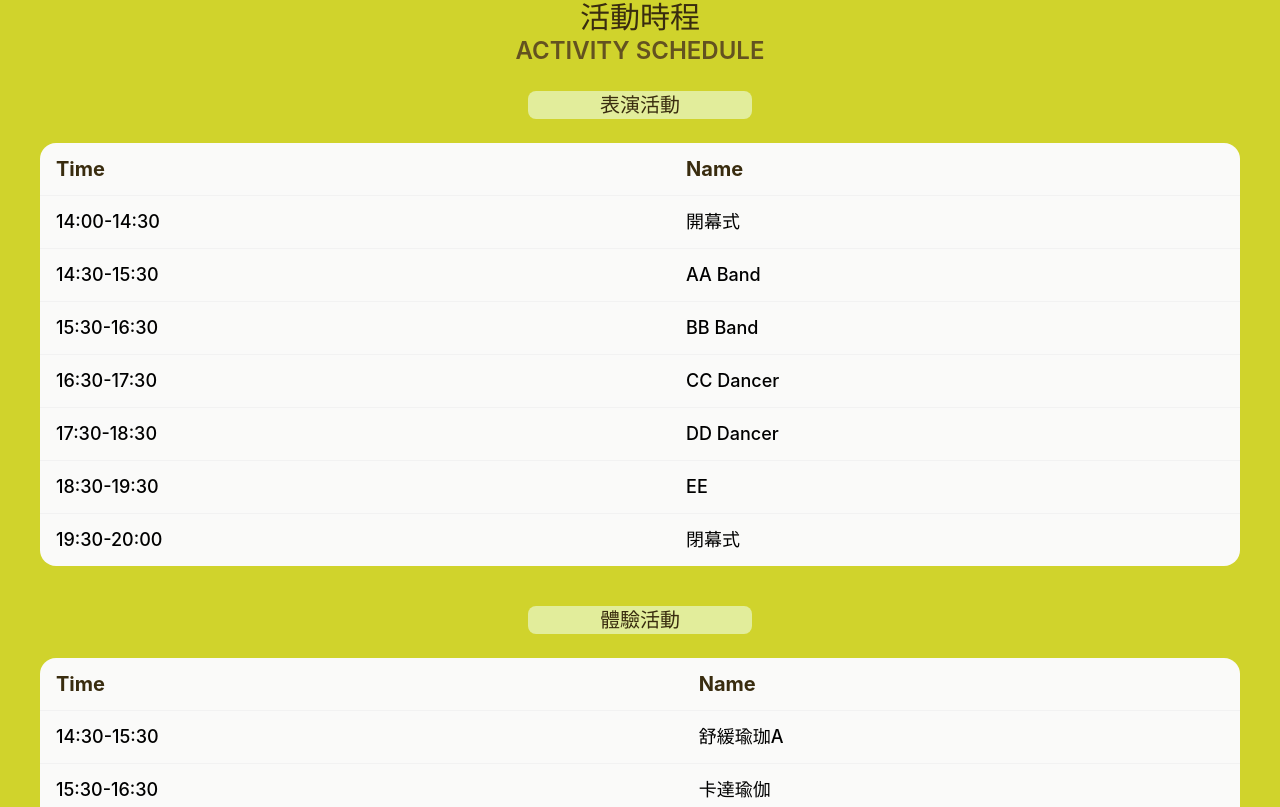
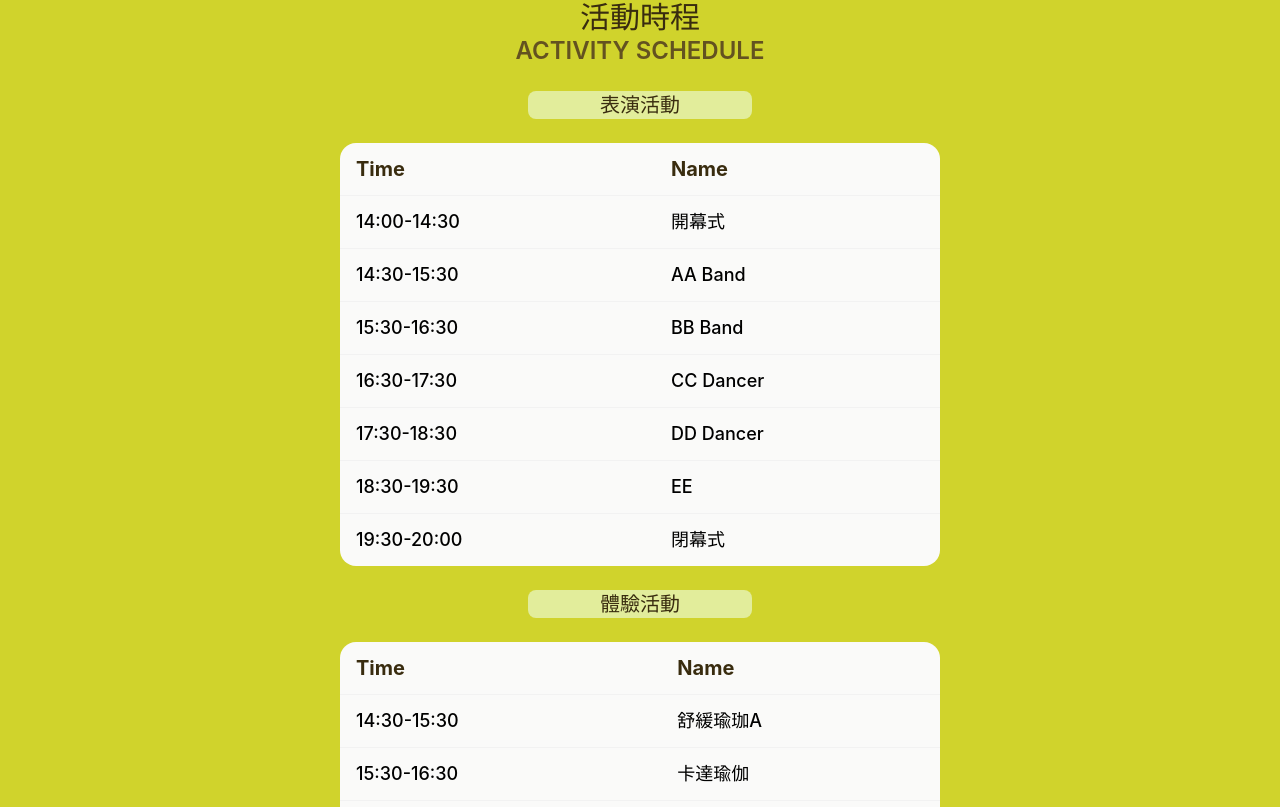
Before and after one commit to ritacc12/Picnic-Activity, a React (Vite) app: page / in a window 1280 px wide. Shown: the part 1253-2060 px from the top of the page. Built offline with nearby package versions, Linux system fonts and the light colour scheme; no server answers.

Commit message:
adjust width of schedule table

```diff
--- a/src/index.css
+++ b/src/index.css
@@ -60,6 +60,12 @@ body {
 }
 
 /* Schedule */
+
+.table{
+  width: 50%;
+  margin: auto;
+}
+
 td{
   font-size: 1.125rem; /* 18px */
   line-height: 1.75rem; /* 28px */
```
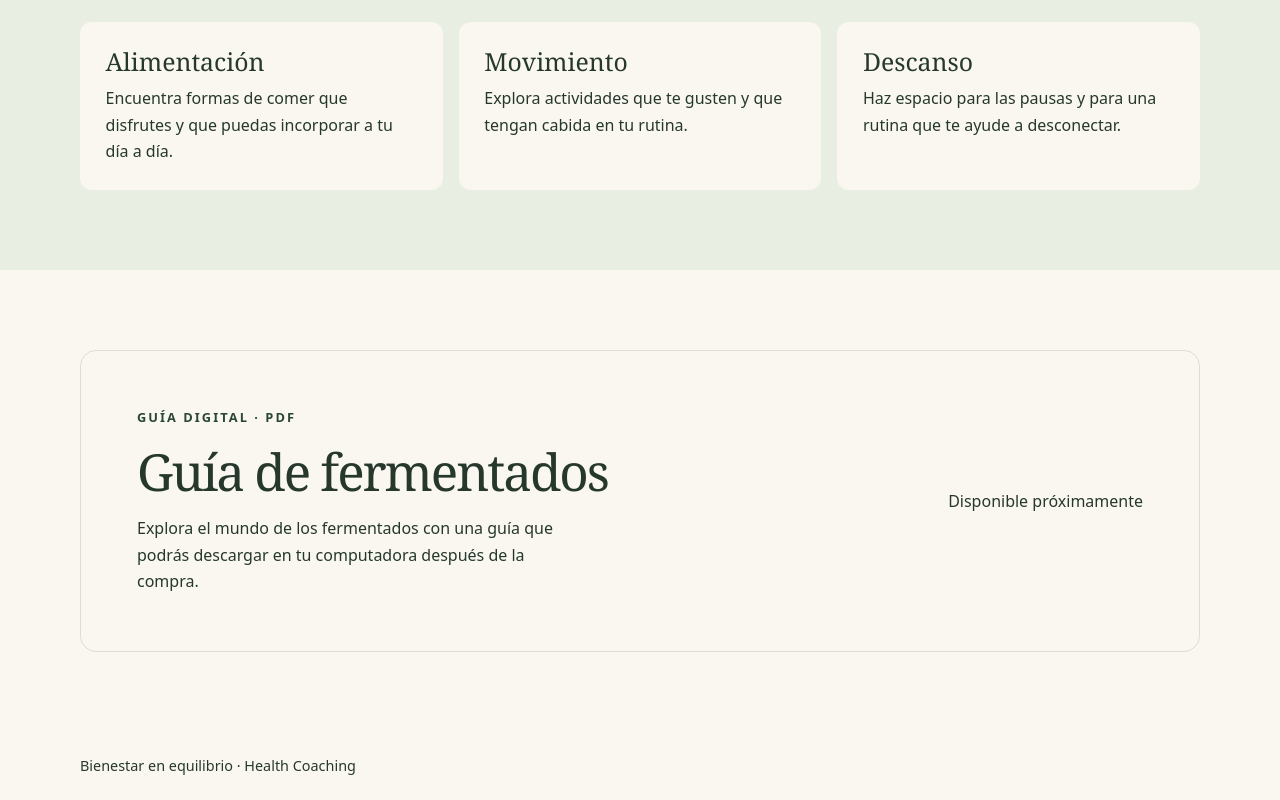
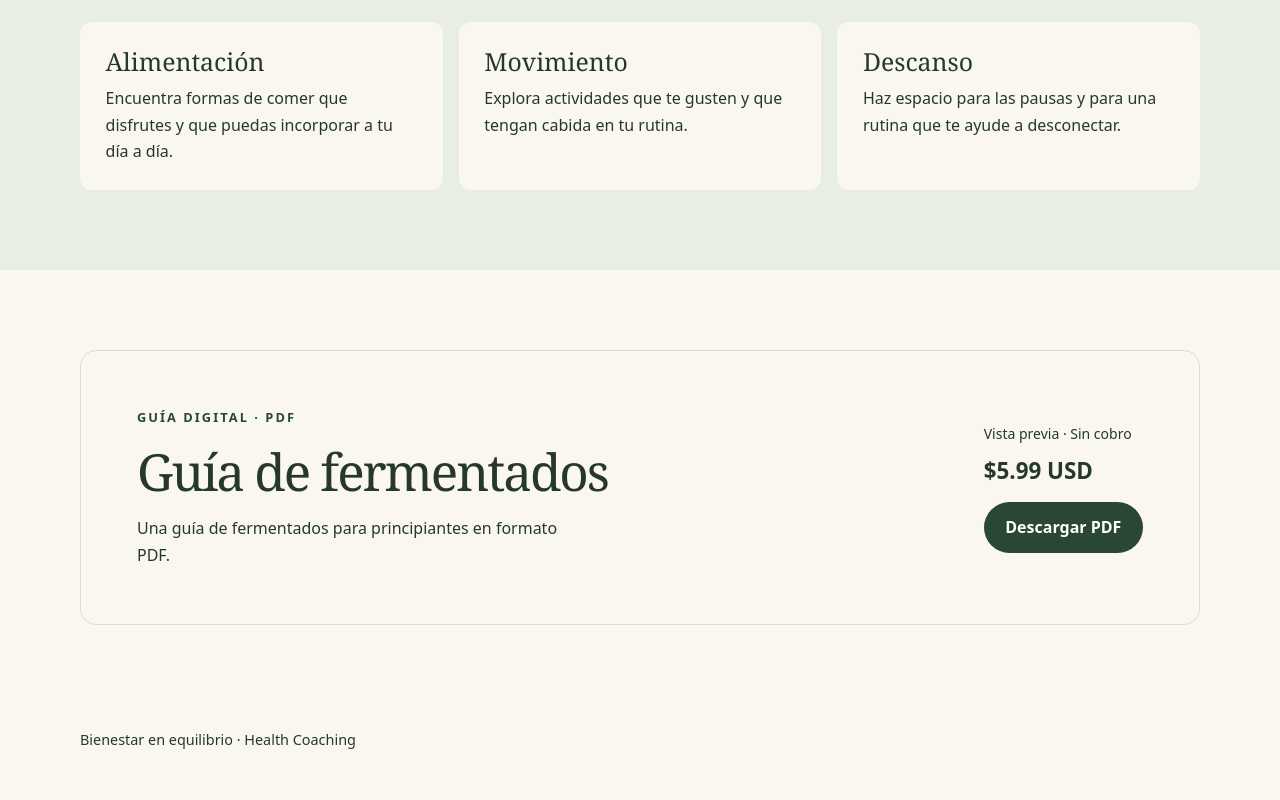
Before and after one commit to karinaloper/Bienestar-en-equilibrio, a plain HTML site: page index.html in a window 1280 px wide. Shown: the part 1306-2106 px from the top of the page. After the commit the page ends 2080 px from the top, so only its background shows below. Drawn offline with Linux system fonts and the light colour scheme.

Commit message:
Publicar vista previa de la guía de fermentados

```diff
--- a/index.html
+++ b/index.html
@@ -33,7 +33,8 @@
     .guide { padding-block: clamp(3rem, 7vw, 5rem); }
     .guide-card { display: grid; grid-template-columns: 1fr auto; align-items: center; gap: 1.5rem 3rem; padding: clamp(1.5rem, 5vw, 3.5rem); border: 1px solid var(--line); border-radius: 1rem; }
     .guide-description { max-width: 48ch; margin: 1rem 0 0; }
-    .guide-status { margin: 0; }
+    .preview-note { margin: 0 0 .5rem; font-size: .875rem; }
+    .guide-price { margin: 0 0 .75rem; font-size: 1.4rem; font-weight: 700; }
     .guide [hidden] { display: none; }
     footer { padding-block: 1.4rem; font-size: .9rem; }
     @media (max-width: 720px) {
@@ -69,32 +70,21 @@
         </div>
       </div>
     </section>
-    <!-- Añade la URL HTTPS de compra a data-checkout-url cuando el producto esté publicado. -->
-    <section class="wrap guide" id="fermentados" aria-labelledby="fermentados-titulo" data-checkout-url="">
+    <section class="wrap guide" id="fermentados" aria-labelledby="fermentados-titulo">
       <div class="guide-card">
         <div>
           <p class="label">Guía digital · PDF</p>
           <h2 id="fermentados-titulo">Guía de fermentados</h2>
-          <p class="guide-description">Explora el mundo de los fermentados con una guía que podrás descargar en tu computadora después de la compra.</p>
+          <p class="guide-description">Una guía de fermentados para principiantes en formato PDF.</p>
         </div>
         <div>
-          <p class="guide-status">Disponible próximamente</p>
-          <a class="button guide-checkout" hidden>Comprar la guía</a>
+          <p class="preview-note">Vista previa · Sin cobro</p>
+          <p class="guide-price">$5.99 USD</p>
+          <a class="button" href="https://drive.google.com/uc?export=download&amp;id=1dDw4OhglYPOjlJB6ZYkbgUa4K3JFG7WL">Descargar PDF</a>
         </div>
       </div>
     </section>
   </main>
   <footer class="wrap">Bienestar en equilibrio · Health Coaching</footer>
-  <script>
-    const guide = document.querySelector("#fermentados");
-    const checkoutUrl = guide.dataset.checkoutUrl.trim();
-
-    if (URL.canParse(checkoutUrl) && new URL(checkoutUrl).protocol === "https:") {
-      const checkout = guide.querySelector(".guide-checkout");
-      checkout.href = checkoutUrl;
-      checkout.hidden = false;
-      guide.querySelector(".guide-status").hidden = true;
-    }
-  </script>
 </body>
 </html>
```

**Exercise goal**
Wherever a line in the data above holds the word "note", copy that line.

**Expected output**
+    .preview-note { margin: 0 0 .5rem; font-size: .875rem; }
+          <p class="preview-note">Vista previa · Sin cobro</p>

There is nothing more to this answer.